As part of the initiative, CMMI has combined the mineral resources information held by the three geoscience organisations into a singular dataset to create the world’s largest compilation of Critical Minerals in Ores. This data is available through the CMMI Portal, a free interactive mapping tool designed to display critical minerals information on a global scale. It includes over 7000 mineral samples provided by 60 countries, from both historical and modern mining operations. New data and publications from the collaboration will be added to the portal as they become available.


Australia has a rich and diverse mineral endowment and long history of discovering and responsibly developing high-quality mineral resources. This, combined with vast tracts of largely under-explored and highly prospective areas, makes Australia an ideal place for investment in mineral exploration.

In addition, Australia’s adherence to the rule of law creates an investment environment of low political and sovereign risk. Investors can have confidence in consistent and transparent management of economic settings such as labour, taxes, royalties, health and safety, skilled migration, foreign investment and environmental protection as they operate in a strong and well-established resources industry. This robust framework combined with Australia’s enormous resource wealth, huge potential for new discoveries and well-coordinated government support for exploration and resource development creates a competitive advantage for investors in Australia’s mineral resources sector.

Geoscience Australia:


Science and technical information

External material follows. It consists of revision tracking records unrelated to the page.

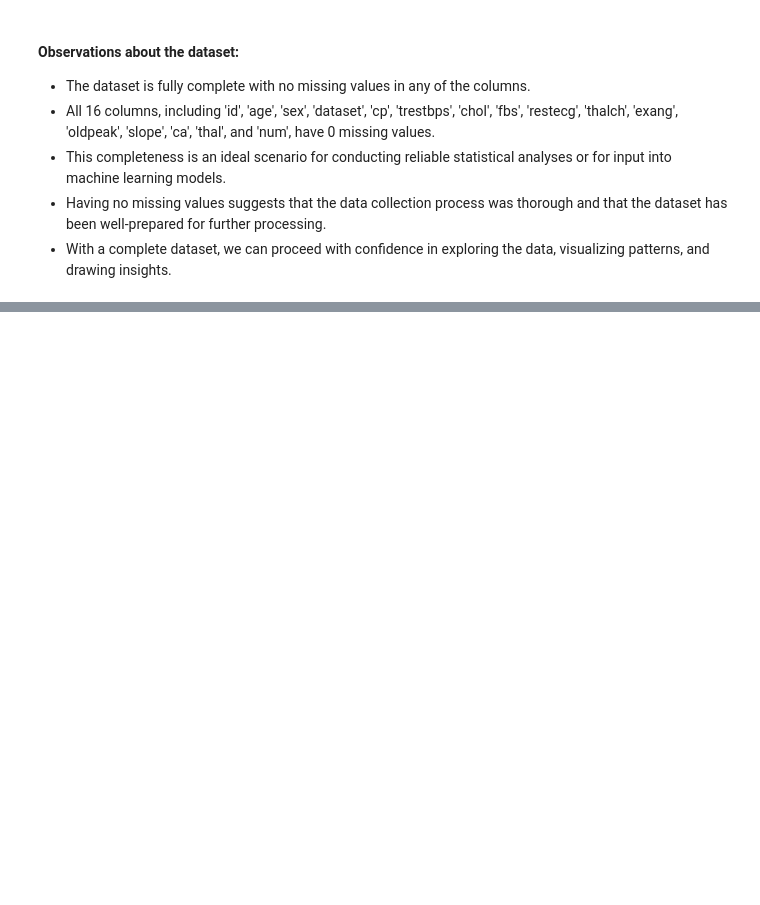
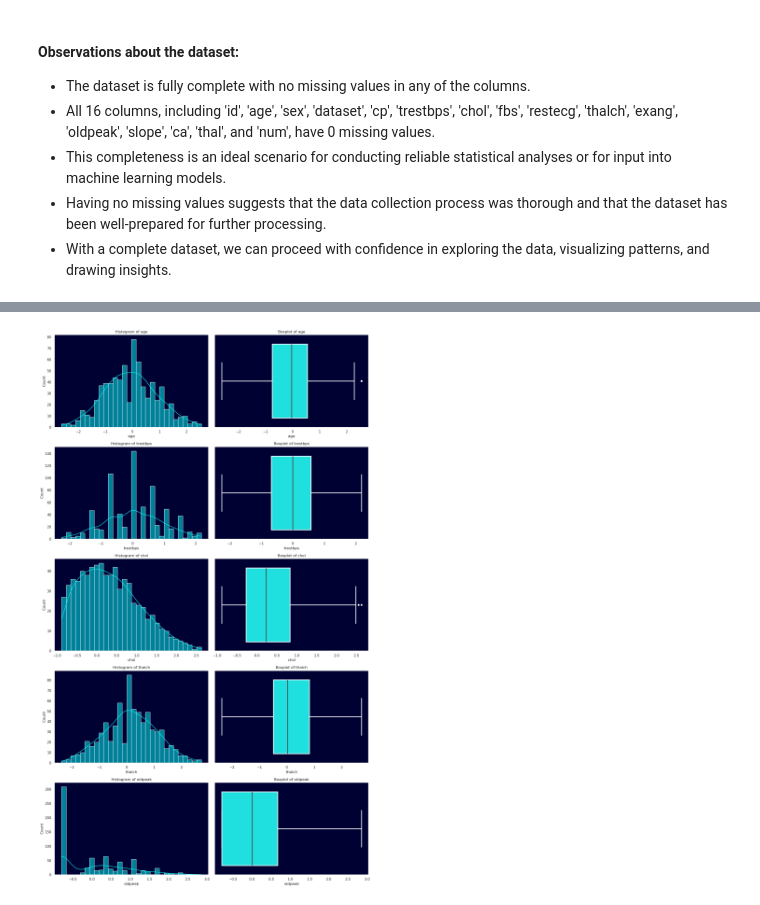
Before and after one commit to devbilalkhan/ml-heart-disease-uci, a Jupyter notebook: uci_heart_disease_data.ipynb, the cells around one changed output, grey strips where cells are left out. Saved outputs shown, nothing was run; the diff lists cells and outputs as text; code cells hidden in the pictures; blank space fills up the shorter version.

```diff
--- a/uci_heart_disease_data.ipynb
+++ b/uci_heart_disease_data.ipynb
@@ -569,0 +617,6 @@ plt.show()
+# %%
+# Instantiate the QuantileTransformer with a normal output distribution and a fixed random state for reproducibility
+quantile_transformer = QuantileTransformer(random_state=42, output_distribution='normal')
+
+# Apply the transformer to the numerical columns of the DataFrame
+df[numerical_cols] = quantile_transformer.fit_transform(df[numerical_cols])
@@ -569,0 +631,19 @@ plt.show()
+# %%
+# Define a function to detect and remove outliers based on the IQR
+def remove_outliers(df, column):
+    Q1 = df[column].quantile(0.25)
+    Q3 = df[column].quantile(0.75)
+    IQR = Q3 - Q1
+    lower_bound = Q1 - 1.5 * IQR
+    upper_bound = Q3 + 1.5 * IQR
+    outliers_detected = df[(df[column] < lower_bound) | (df[column] > upper_bound)]
+    #calculate the percentage of outliers in the dataset
+
+    print(f"Number of outliers detected in {column}: {round(len(outliers_detected)/df[column].shape[0] * 100, 2)}%")
+    return df[(df[column] >= lower_bound) & (df[column] <= upper_bound)]
+
+print_heading(f"percentages of outliers detected".upper())
+# Apply the function to each numerical column
+# remove oldpeak and chol column from the numerical columns
+for column in numerical_cols:
+    df = remove_outliers(df, column)
@@ -569,0 +666,5 @@ plt.show()
+# %%
+# Plot histogram and boxplot for numerical columns after removing outliers
+plot_histogram_and_boxplot(df, numerical_cols)
+# %% [output]
+[figure, added]
```
Also changed, not shown: parts of 21 cells of this notebook.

  • The 2023 Critical Minerals Strategy outlines priorities for the development of Australia’s critical minerals sector to ensure that it can seize the opportunities of the net zero transformation
  • The Australian government is committed to developing the country’s first National Battery Strategy to articulate a clear pathway for integrated, end-to-end onshore battery minerals supply chains
  • The Australian government has committed $15 billion to establish the National Reconstruction Fund to provide finance for projects that diversify and transform Australia’s industry and economy.

News and media

Critical Minerals in the news

Presentations and videos

Geoscience Australia has also produced a series of presentations on critical minerals, many of which can be found on our YouTube page.

Relevant presentations include: